Information is gathered about internet users’ browsing habits through cookies, where data is sent from a website to be stored in a web browser. When that user goes back to the same website, the stored data is retrieved to tell the website about the previous activity.
But the fact websites can collate such data from consumers and potentially use it to tailor not just what information or offers individuals see on a particular site, but to perhaps change prices for different people, has led to the launch of the current investigation.
Amazon famously tried out personalised pricing but CEO Jeff Bezos has since admitted the “experiment” was a mistake. It’s easy to see how websites could change prices depending on who is viewing the site though. Amazon, for example, still carefully tracks details about what you buy and collects information about your purchasing habits, identifying your interests, whether you perhaps have children you buy for and whether you are likely to buy after browsing. You are then presented with recommendations in a bid to persuade you to part with your cash, based on previous purchases.
Clive Maxwell, who is chief executive at the OFT said it was important to understand what websites were using collected data for. “Innovation online is an important driver of economic growth,” he said, adding: “Our call for information forms part of our ongoing commitment to build trust in online shopping so that consumers can be confident that businesses are treating them fairly.
“We know that businesses use information about individual consumers for marketing purposes. This has some important potential benefits to consumers and firms.
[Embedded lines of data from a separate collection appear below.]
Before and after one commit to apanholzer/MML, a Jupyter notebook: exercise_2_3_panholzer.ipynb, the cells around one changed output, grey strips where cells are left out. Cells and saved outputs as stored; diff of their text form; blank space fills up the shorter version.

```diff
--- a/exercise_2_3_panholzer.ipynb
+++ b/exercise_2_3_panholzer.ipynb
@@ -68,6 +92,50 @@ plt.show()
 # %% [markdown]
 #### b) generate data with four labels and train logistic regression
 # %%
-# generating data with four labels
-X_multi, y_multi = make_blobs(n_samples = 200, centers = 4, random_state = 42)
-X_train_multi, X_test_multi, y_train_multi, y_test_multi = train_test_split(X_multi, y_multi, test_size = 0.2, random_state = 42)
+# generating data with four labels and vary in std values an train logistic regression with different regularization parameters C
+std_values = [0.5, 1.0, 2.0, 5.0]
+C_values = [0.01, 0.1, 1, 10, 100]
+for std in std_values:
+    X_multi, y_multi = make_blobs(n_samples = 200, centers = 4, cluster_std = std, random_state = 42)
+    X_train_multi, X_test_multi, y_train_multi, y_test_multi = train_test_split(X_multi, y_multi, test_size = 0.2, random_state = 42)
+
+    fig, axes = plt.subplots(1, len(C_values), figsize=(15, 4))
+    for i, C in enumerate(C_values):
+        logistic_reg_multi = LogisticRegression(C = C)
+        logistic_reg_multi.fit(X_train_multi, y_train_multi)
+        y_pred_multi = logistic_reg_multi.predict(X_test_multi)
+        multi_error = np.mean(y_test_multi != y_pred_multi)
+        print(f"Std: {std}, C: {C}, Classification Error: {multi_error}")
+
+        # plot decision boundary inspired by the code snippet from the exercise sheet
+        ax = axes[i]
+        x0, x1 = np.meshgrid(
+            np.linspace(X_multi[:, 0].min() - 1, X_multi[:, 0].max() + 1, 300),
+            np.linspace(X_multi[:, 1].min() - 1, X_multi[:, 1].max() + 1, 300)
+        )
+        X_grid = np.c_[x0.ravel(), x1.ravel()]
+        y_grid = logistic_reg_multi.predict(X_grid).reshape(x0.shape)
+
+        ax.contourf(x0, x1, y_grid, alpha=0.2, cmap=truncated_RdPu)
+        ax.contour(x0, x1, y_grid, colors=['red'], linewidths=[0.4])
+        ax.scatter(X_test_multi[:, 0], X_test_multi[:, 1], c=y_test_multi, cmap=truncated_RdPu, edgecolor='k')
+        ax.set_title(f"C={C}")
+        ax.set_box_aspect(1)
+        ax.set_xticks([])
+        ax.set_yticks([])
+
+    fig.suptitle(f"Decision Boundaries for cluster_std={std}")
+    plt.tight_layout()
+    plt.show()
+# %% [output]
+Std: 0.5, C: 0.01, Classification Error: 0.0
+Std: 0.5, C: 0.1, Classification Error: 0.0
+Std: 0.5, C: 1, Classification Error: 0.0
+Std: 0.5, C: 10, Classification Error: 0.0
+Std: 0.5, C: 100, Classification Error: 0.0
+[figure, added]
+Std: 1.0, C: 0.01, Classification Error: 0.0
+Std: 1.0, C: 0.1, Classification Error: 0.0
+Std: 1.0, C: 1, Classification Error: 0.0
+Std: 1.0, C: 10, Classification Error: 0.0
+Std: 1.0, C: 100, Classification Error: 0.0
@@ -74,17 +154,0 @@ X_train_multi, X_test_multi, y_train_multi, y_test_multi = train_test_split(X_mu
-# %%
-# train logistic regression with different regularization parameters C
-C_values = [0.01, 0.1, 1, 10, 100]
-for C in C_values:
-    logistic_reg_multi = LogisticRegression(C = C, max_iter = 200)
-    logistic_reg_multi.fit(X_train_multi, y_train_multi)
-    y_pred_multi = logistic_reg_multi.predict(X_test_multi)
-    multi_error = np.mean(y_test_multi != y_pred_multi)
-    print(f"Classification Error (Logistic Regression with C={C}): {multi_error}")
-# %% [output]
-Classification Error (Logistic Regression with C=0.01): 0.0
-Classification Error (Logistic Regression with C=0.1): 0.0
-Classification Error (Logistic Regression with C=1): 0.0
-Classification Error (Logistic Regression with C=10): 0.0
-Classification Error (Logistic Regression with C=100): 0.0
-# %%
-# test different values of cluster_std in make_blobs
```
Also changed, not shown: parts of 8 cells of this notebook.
“But, the ways in which data is collected and used is evolving rapidly and it is important we understand what control shoppers have over their profile and whether firms are using shoppers’ profiles to charge different prices for goods or services.”
It’s the second time the OFT has looked at the issue of online personalisation, having published a report in May 2010 when it said it could find no evidence, at the time, of market wrongdoing. But, because technological advancements move so quickly, the watchdog promised to keep a “watching brief”.
It’s good to know someone is looking after consumer interests. But, if you are worried about the information sites are gathering about you, you can always use your menu options to clear cookies from your computer.